[Data records]
..........

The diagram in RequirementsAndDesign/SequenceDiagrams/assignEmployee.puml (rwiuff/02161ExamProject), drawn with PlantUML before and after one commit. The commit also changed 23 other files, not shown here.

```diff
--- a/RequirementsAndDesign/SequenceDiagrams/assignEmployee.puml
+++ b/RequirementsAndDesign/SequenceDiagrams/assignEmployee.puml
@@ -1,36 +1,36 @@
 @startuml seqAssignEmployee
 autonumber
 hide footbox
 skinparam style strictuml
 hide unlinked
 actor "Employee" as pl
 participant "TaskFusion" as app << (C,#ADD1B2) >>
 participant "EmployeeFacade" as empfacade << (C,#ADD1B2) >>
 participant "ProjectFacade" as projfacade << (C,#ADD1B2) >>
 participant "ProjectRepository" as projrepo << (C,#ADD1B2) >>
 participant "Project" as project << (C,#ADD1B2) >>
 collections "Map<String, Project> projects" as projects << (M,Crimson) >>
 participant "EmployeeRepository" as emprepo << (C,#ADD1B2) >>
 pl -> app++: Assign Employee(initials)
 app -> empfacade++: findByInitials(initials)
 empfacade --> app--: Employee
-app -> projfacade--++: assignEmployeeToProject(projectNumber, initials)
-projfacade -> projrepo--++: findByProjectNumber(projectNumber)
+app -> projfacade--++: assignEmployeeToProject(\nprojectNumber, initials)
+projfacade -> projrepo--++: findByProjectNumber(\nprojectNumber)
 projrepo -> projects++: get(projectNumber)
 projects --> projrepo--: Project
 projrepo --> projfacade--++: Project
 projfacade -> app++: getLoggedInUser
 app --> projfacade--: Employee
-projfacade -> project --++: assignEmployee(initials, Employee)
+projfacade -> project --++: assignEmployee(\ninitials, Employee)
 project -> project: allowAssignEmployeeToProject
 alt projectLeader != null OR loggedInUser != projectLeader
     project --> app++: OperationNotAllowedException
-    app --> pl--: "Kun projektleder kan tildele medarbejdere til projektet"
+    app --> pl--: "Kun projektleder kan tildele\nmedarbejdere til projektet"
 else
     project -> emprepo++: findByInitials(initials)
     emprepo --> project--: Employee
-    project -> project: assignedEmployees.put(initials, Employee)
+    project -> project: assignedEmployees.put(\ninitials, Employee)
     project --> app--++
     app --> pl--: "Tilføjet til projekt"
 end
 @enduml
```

..........

From the data above, pick out each line containing "findByInitials" and copy it.

 app -> empfacade++: findByInitials(initials)
     project -> emprepo++: findByInitials(initials)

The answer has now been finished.